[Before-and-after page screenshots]
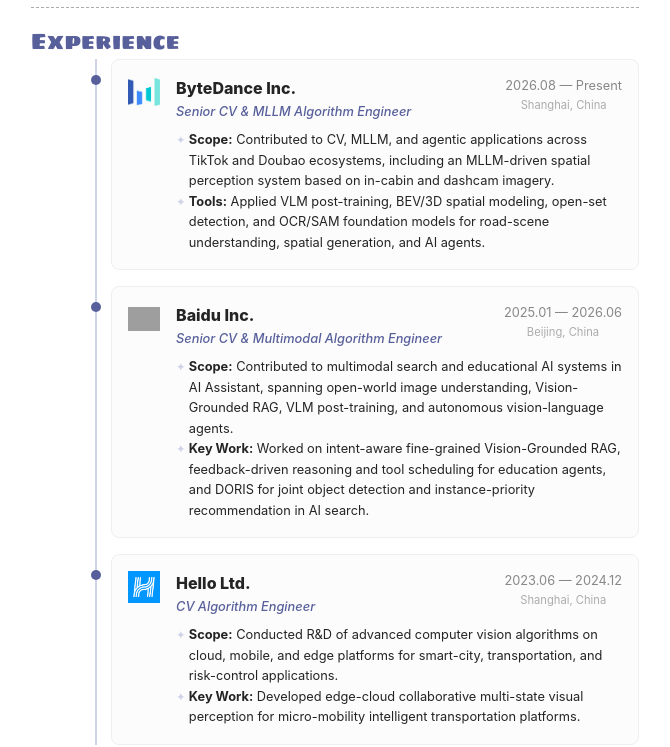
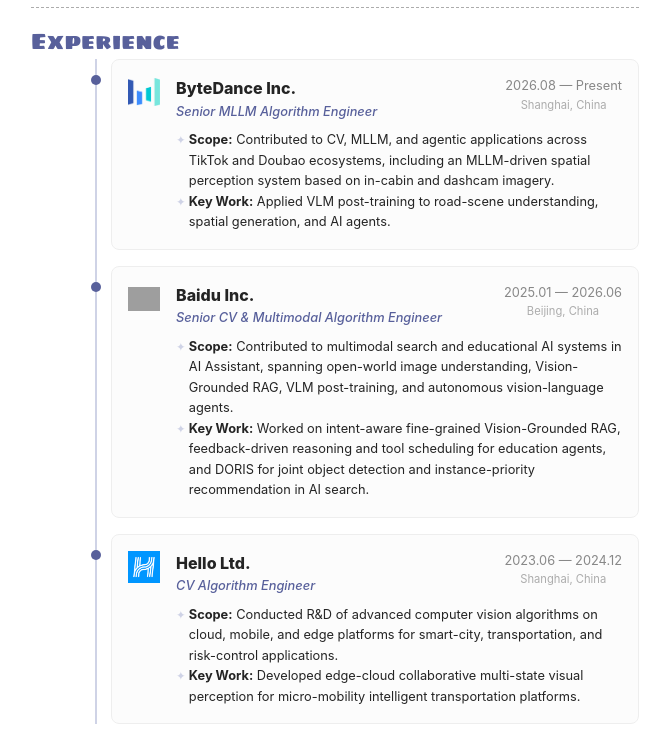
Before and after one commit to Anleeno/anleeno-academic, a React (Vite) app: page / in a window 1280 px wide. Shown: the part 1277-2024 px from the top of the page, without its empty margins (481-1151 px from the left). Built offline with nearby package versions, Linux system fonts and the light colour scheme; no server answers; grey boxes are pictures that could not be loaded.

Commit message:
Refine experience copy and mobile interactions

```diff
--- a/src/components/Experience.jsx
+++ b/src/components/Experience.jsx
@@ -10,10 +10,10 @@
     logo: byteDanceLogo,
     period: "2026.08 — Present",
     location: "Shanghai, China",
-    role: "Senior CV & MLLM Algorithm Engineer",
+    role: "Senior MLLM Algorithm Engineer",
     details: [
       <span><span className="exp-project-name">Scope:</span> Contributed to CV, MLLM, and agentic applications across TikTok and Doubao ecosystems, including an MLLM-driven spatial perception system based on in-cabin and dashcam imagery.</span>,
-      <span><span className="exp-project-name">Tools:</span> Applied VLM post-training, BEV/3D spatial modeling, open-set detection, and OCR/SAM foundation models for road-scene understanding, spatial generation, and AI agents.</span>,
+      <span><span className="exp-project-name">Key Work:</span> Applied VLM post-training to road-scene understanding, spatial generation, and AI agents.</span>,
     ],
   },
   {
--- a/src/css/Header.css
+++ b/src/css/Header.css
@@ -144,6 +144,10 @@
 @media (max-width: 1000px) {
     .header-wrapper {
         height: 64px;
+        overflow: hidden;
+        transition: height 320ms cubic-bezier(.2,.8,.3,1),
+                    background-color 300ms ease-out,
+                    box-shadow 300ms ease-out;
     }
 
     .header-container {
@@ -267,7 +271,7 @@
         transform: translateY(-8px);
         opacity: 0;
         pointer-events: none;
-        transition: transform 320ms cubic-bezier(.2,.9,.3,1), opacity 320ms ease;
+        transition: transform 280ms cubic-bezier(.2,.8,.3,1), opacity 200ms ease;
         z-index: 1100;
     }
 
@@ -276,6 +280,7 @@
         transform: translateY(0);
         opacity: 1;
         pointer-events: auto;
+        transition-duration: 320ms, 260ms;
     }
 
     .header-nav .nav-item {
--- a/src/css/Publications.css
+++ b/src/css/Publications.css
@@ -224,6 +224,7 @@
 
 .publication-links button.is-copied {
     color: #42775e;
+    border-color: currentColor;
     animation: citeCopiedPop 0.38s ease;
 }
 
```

→ Work request
Within the data above, find the lines that contain the word "bezier" and copy each of them.

→ Response to this task
+        transition: height 320ms cubic-bezier(.2,.8,.3,1),
-        transition: transform 320ms cubic-bezier(.2,.9,.3,1), opacity 320ms ease;
+        transition: transform 280ms cubic-bezier(.2,.8,.3,1), opacity 200ms ease;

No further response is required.